Discomfort at Venipuncture Site
Discomfort, bruising, bleeding, or swelling at the venipuncture site may occur. These minor interactions may occur with any venipuncture procedure and is usually dependent on venous structural integrity. Routine procedures are in place at each facility to help minimize the occurrence of these discomforts and, in some cases, an alternate venipuncture site may be utilized.
Infection, although rare, can occur at the venipuncture site due to cannula or catheter placement. Infection is minimized with proper sterilization standards and has been significantly reduced with disposable collection and storage equipment.

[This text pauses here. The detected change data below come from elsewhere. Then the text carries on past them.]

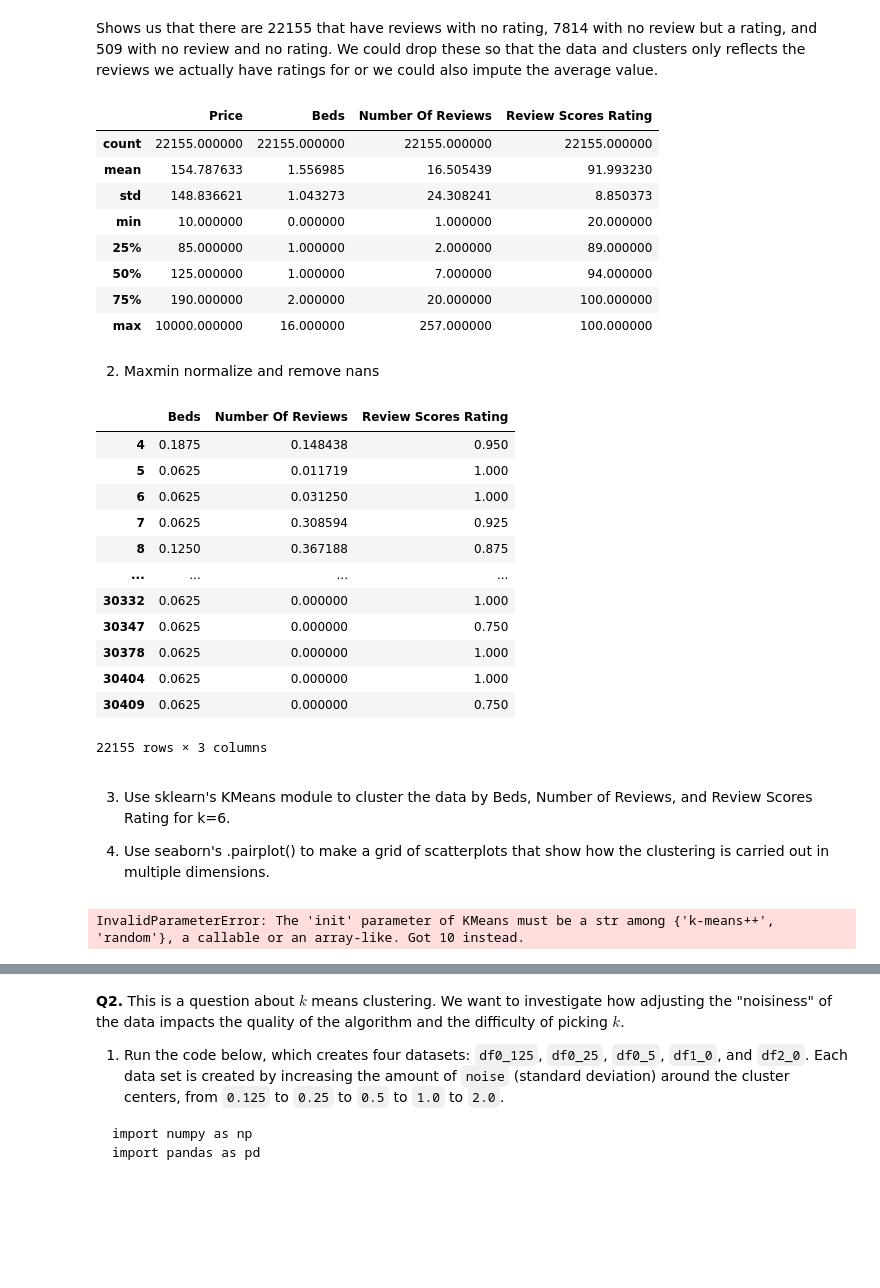
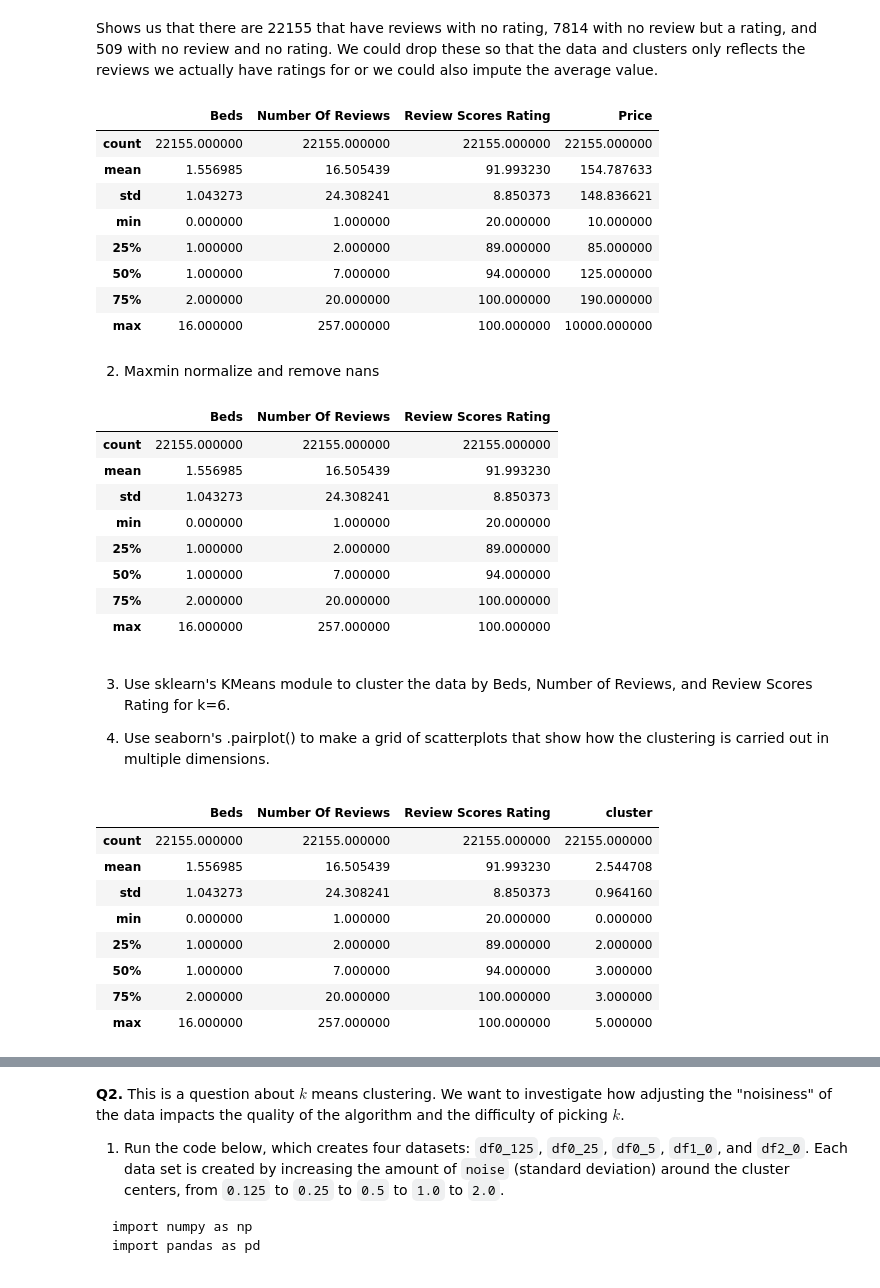
Before and after one commit to cwynne12/kmc, a Jupyter notebook: assignment_kmc.ipynb, the cells around one changed output, grey strips where cells are left out. Drawn from its saved outputs; the diff is of its cells as text; code cells hidden in the pictures; blank space fills up the shorter version.

```diff
--- a/assignment_kmc.ipynb
+++ b/assignment_kmc.ipynb
@@ -107,50 +107,59 @@ pd.crosstab((df['Review Scores Rating'].isnull()), df['Number Of Reviews']>0)
 # %% [markdown]
 Shows us that there are 22155 that have reviews with no rating, 7814 with no review but a rating, and 509 with no review and no rating. We could drop these so that the data and clusters only reflects the reviews we actually have ratings for or we could also impute the average value.
 # %%
-
-x['Review Scores Rating'] = x['Review Scores Rating'].dropna()
+x=x.dropna()
 x.describe()
 # %% [output]
-|  | Price | Beds | Number Of Reviews | Review Scores Rating |
+|  | Beds | Number Of Reviews | Review Scores Rating | Price |
 | count | 22155.000000 | 22155.000000 | 22155.000000 | 22155.000000 |
-| mean | 154.787633 | 1.556985 | 16.505439 | 91.993230 |
-| std | 148.836621 | 1.043273 | 24.308241 | 8.850373 |
-| min | 10.000000 | 0.000000 | 1.000000 | 20.000000 |
-| 25% | 85.000000 | 1.000000 | 2.000000 | 89.000000 |
-| 50% | 125.000000 | 1.000000 | 7.000000 | 94.000000 |
-| 75% | 190.000000 | 2.000000 | 20.000000 | 100.000000 |
-| max | 10000.000000 | 16.000000 | 257.000000 | 100.000000 |
+| mean | 1.556985 | 16.505439 | 91.993230 | 154.787633 |
+| std | 1.043273 | 24.308241 | 8.850373 | 148.836621 |
+| min | 0.000000 | 1.000000 | 20.000000 | 10.000000 |
+| 25% | 1.000000 | 2.000000 | 89.000000 | 85.000000 |
+| 50% | 1.000000 | 7.000000 | 94.000000 | 125.000000 |
+| 75% | 2.000000 | 20.000000 | 100.000000 | 190.000000 |
+| max | 16.000000 | 257.000000 | 100.000000 | 10000.000000 |
 # %% [markdown]
 2. Maxmin normalize and remove nans
 # %%
 def maxmin(z): #define maxmin function
   u = (z-min(z))/(max(z)-min(z))
   return(u)
-
-x.apply(maxmin)
+no_price = x.drop('Price', axis=1)
+no_price.apply(maxmin)
+no_price.describe()
 # %% [output]
 |  | Beds | Number Of Reviews | Review Scores Rating |
-| 4 | 0.1875 | 0.148438 | 0.950 |
-| 5 | 0.0625 | 0.011719 | 1.000 |
-| 6 | 0.0625 | 0.031250 | 1.000 |
-| 7 | 0.0625 | 0.308594 | 0.925 |
-| 8 | 0.1250 | 0.367188 | 0.875 |
-| ... | ... | ... | ... |
-| 30332 | 0.0625 | 0.000000 | 1.000 |
-| 30347 | 0.0625 | 0.000000 | 0.750 |
-| 30378 | 0.0625 | 0.000000 | 1.000 |
-| 30404 | 0.0625 | 0.000000 | 1.000 |
-| 30409 | 0.0625 | 0.000000 | 0.750 |
+| count | 22155.000000 | 22155.000000 | 22155.000000 |
+| mean | 1.556985 | 16.505439 | 91.993230 |
+| std | 1.043273 | 24.308241 | 8.850373 |
+| min | 0.000000 | 1.000000 | 20.000000 |
+| 25% | 1.000000 | 2.000000 | 89.000000 |
+| 50% | 1.000000 | 7.000000 | 94.000000 |
+| 75% | 2.000000 | 20.000000 | 100.000000 |
+| max | 16.000000 | 257.000000 | 100.000000 |
-22155 rows × 3 columns
 # %% [markdown]
 3. Use sklearn's KMeans module to cluster the data by Beds, Number of Reviews, and Review Scores Rating for k=6.
 
 4. Use seaborn's .pairplot() to make a grid of scatterplots that show how the clustering is carried out in multiple dimensions.
 # %%
 from sklearn.cluster import KMeans # Import kmc
-initial_centroids = np.random.randint(low=1,high=24,size=3) # Determine initial centroids
-model = KMeans(n_clusters=1, max_iter=300, init =10,  random_state=0) # Pass centroids and options into the model
-model = model.fit(x) # Initialize a kmc model
-df['g_hat'] = model.predict(x) # Predict values
+#initial_centroids = np.random.randint(low=1,high=24,size=3) # Determine initial centroids
+#model = KMeans(n_clusters=1, max_iter=300, init =10,  random_state=0) # Pass centroids and options into the model
+#model = model.fit(x) # Initialize a kmc model
+#df['g_hat'] = model.predict(x) # Predict values
+
+model = KMeans(n_clusters=6, max_iter=300, n_init = 10, random_state=0) # Create a model for
+model = model.fit(no_price) # Fit the emodel
+no_price['cluster'] = model.labels_
+no_price.describe()
 # %% [output]
-InvalidParameterError: The 'init' parameter of KMeans must be a str among {'k-means++', 'random'}, a callable or an array-like. Got 10 instead.
+|  | Beds | Number Of Reviews | Review Scores Rating | cluster |
+| count | 22155.000000 | 22155.000000 | 22155.000000 | 22155.000000 |
+| mean | 1.556985 | 16.505439 | 91.993230 | 2.544708 |
+| std | 1.043273 | 24.308241 | 8.850373 | 0.964160 |
+| min | 0.000000 | 1.000000 | 20.000000 | 0.000000 |
+| 25% | 1.000000 | 2.000000 | 89.000000 | 2.000000 |
+| 50% | 1.000000 | 7.000000 | 94.000000 | 3.000000 |
+| 75% | 2.000000 | 20.000000 | 100.000000 | 3.000000 |
+| max | 16.000000 | 257.000000 | 100.000000 | 5.000000 |
```
Also changed, not shown: parts of 18 cells of this notebook.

To significantly reduce the occurrence of these side effects, routine protocols are set in place at most facilities to prepare for leukapheresis treatments [PPA IRB Protocol]. These standing orders from the medical director include but are not limited to:
• Eat foods containing calcium such as low fat milk, cheese, yogurt, tofu, spinach, kale, other dark green vegetables, almonds, and sunflowers
• Eat foods low in saturated fats in the 48 hours prior to leukapheresis treatment
• Drink plenty of non-caffeinated fluids such as water the day of donation
• Get plenty of rest
• Eat a meal at least 2 hours prior to leukapheresis treatment
• If prone to low calcium reactions, take 2 Tums™ or equivalent calcium supplements at the time leukapheresis treatment
"Physician’s Plasma Alliance (PPA) can collect bulk quantities of plasma, serum, blood or other human biological materials ranging from a single unit to thousands of liters. Whether you need healthy or disease state donor material: PPA has access to the patients your research requires. "